So, with this advice in mind, here’s what I think. A castle was first and foremost a home to its aristocratic owner and his or her household. That, I believe, must be our starting point. Down to the end of the thirteenth century in England, and slightly later in Wales and Scotland, these noble residences were also strong, defensible buildings that we can reasonably describe as ‘fortresses’. Some of the castles in this book were – indeed, are – tremendously tough buildings, designed to withstand the most deadly assault weapons of the Middle Ages. From 1300 onwards, they could afford to be less effective at keeping people out, even to the point of not being defensible at all. But, as with Bodiam, what made a castle was not how tough it was, but whether or not it
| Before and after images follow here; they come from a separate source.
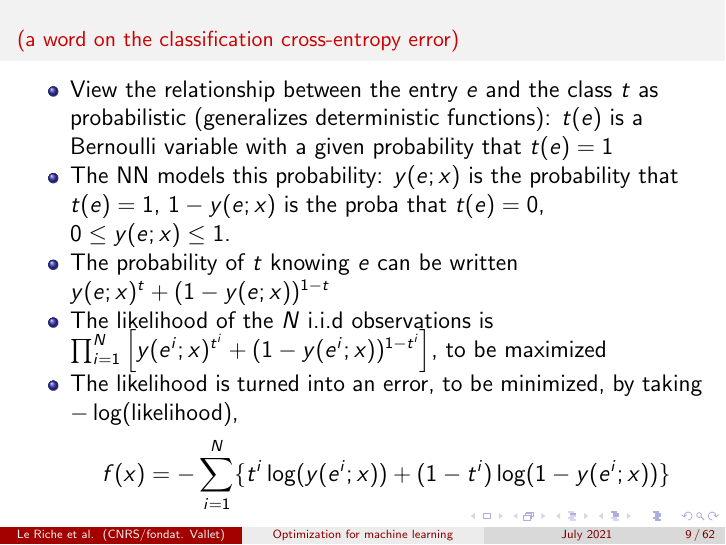
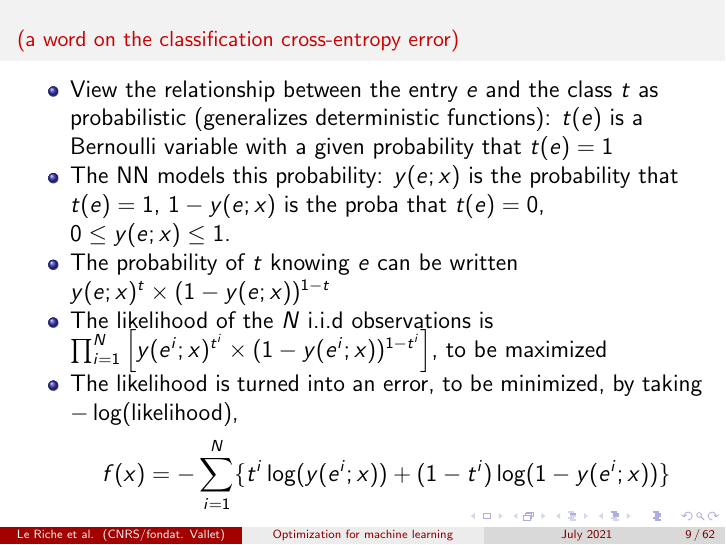
Before and after one commit to rleriche/Optimisation_AI_Cotonou2021, LaTeX slides (Slides/cours_optim_ML_Cotonou2021.tex): page 9 of 62. Compiled offline with pdfLaTeX.

Commit message:
typo in cross entropy

```diff
--- a/Slides/cours_optim_ML_Cotonou2021.tex
+++ b/Slides/cours_optim_ML_Cotonou2021.tex
@@ -192,8 +192,8 @@ $f()$ = an error of the NN predictions (a cross-entropy error):
 \begin{itemize}
 \item View the relationship between the entry $e$ and the class $t$ as probabilistic (generalizes deterministic functions): $t(e)$ is a Bernoulli variable with a given probability that $t(e)=1$
 \item The NN models this probability: $y(e;x)$ is the probability that $t(e)=1$, $1-y(e;x)$ is the proba that $t(e)=0$, $0\le y(e;x) \le 1$.
-\item The probability of $t$ knowing $e$ can be written $y(e;x)^{t}+(1-y(e;x))^{1-t}$
-\item The likelihood of the $N$ i.i.d observations is $\prod_{i=1}^N \left[y(e^i;x)^{t^i}+(1-y(e^i;x))^{1-t^i}\right]$, to be maximized
+\item The probability of $t$ knowing $e$ can be written $y(e;x)^{t}\times(1-y(e;x))^{1-t}$
+\item The likelihood of the $N$ i.i.d observations is $\prod_{i=1}^N \left[y(e^i;x)^{t^i}\times(1-y(e^i;x))^{1-t^i}\right]$, to be maximized
 \item The likelihood is turned into an error, to be minimized, by taking $-\log(\text{likelihood})$,
 \begin{equation*}
 f(x) = - \sum_{i=1}^N \{ t^i \log(y(e^i;x)) + (1-t^i) \log(1 - y(e^i;x))\}
```
Also changed, not shown: Slides/cours_optim_ML_Cotonou2021.pdf.
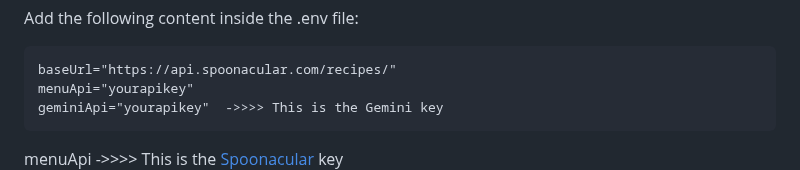
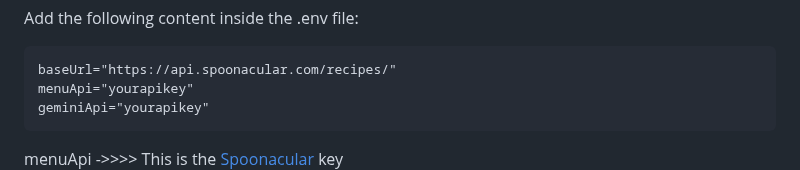
Before and after one commit to berkeyilmaz1/ai_food, a Markdown page: README.md, the part around one of its changes. GitHub-like rendering.

````diff
--- a/README.md
+++ b/README.md
@@ -30,6 +30,6 @@ Add the following content inside the .env file:
  ```
 baseUrl="https://api.spoonacular.com/recipes/"
 menuApi="yourapikey"
-geminiApi="yourapikey"  ->>>> This is the Gemini key
+geminiApi="yourapikey"
  ```
 menuApi    ->>>> This is the [Spoonacular](https://spoonacular.com/food-api) key <br>
````
Also changed, not shown: other parts of README.md (+2 -1 lines).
like one. In order to be considered a castle, a building had to have at least some of the physical attributes that contemporaries associated with castles, such as battlements, portcullises, arrow-loops and drawbridges. Whether they actually worked or not was irrelevant. They were still essential, because they had come to symbolize something – that the people inside were important, that they had a right to rule others, and that they expected deference, obedience and respect.
Of course, it is the portcullises and the drawbridges that we all love, especially as children, and I was no exception. The older I get, however, it is the thought that castles were homes that really provides the attraction. As residences, they possess a richness of historical association that mere fortresses can’t even begin to offer. Naturally, as great strongholds, some castles were absolutely decisive in determining the course of British history. But other castles, perhaps less strong
warlike, were decisive in other, subtler ways. As the homes to kings, queens and nobles, they were the places where plots were hatched, marriages were consummated, and murders were committed. As places of work, they were important to scores of others: clerks, cooks, farriers, stable lads, travelling players and troubadour poets. And even for those who lived outside their walls, castles were a central part of their lives. It was to the castle that people would come to pay their taxes, or to stand trial in their lord’s court. Whether royal or noble, castles were the administrative hubs of the Middle Ages, and were important to every rank of society.
What follows is not a guide to castles, nor a comprehensive gazetteer. It is certainly not the final word on the subject, which is currently attracting more scholarly interest than ever before. It is simply my version of the castle story, and an invitation to readers to think further about these magnificent buildings. I hope it will encourage people to reflect on the motives of the men who built them, the experiences of the families who lived in them, and the pain of the people who died defending them. Most of all, I hope it will incite people to visit the castles themselves. To stand on top of the battlements of Rochester in the middle of winter, whipped by the wind and the rain, is enough to make you sympathize with those knights who were trapped inside during King John’s great siege of October and November 1215. To gaze on the massive walls of Caernarfon, one can only wonder what on earth drove Edward I to construct such an undeniably impressive, but colossally expensive and ultimately unsustainable demonstration of power. To walk around the moat at Bodiam in the early morning sunshine, and see the reflection of the castle shimmering on the water, is a sufficient reminder, if any reminder is necessary, of just how splendid and beautiful these buildings can be.